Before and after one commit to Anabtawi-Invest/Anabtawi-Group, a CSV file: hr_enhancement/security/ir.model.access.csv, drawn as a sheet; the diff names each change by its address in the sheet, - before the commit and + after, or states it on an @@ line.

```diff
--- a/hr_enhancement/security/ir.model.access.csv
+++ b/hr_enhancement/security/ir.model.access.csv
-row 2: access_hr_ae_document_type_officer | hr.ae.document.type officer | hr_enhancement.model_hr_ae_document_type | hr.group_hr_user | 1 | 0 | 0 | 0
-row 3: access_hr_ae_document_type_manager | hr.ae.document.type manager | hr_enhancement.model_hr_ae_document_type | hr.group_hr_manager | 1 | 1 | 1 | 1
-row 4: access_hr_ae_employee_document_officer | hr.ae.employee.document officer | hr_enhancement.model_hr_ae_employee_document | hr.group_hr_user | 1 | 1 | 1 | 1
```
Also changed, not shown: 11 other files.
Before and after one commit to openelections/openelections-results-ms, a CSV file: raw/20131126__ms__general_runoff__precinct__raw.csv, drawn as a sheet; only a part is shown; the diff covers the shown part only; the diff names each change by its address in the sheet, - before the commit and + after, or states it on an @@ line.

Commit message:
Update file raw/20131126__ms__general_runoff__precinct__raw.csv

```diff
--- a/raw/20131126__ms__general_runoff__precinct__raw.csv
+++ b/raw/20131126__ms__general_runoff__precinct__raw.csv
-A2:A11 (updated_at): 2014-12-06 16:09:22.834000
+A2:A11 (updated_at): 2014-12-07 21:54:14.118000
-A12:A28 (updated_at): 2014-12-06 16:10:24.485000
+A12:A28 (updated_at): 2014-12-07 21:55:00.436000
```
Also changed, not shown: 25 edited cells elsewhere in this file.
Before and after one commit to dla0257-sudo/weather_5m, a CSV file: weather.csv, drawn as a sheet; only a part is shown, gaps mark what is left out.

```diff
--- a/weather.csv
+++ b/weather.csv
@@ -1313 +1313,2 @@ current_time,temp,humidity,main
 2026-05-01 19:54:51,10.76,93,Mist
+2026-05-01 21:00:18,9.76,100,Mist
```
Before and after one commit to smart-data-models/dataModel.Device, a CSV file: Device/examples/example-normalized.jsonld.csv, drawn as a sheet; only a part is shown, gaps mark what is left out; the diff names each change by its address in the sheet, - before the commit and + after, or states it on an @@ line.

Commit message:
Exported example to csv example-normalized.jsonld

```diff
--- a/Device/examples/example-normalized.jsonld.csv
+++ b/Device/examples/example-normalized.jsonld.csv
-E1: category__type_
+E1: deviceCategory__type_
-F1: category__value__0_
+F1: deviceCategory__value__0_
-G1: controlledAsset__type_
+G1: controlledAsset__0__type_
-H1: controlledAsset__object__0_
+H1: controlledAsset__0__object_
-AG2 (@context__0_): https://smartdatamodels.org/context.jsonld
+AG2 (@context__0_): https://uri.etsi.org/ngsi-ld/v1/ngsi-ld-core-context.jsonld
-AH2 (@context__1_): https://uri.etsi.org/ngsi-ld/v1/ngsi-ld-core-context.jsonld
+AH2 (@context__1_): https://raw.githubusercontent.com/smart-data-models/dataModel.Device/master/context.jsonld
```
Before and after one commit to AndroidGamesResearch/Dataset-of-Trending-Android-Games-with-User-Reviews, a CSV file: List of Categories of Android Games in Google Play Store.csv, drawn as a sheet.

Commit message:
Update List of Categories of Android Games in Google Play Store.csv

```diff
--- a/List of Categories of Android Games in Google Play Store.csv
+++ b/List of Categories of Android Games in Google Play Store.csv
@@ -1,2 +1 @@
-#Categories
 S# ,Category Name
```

▸ What is needed:
Among the lines in the material above, some may hold "https". State how many do, and add nothing.

▸ Exercise solution:
4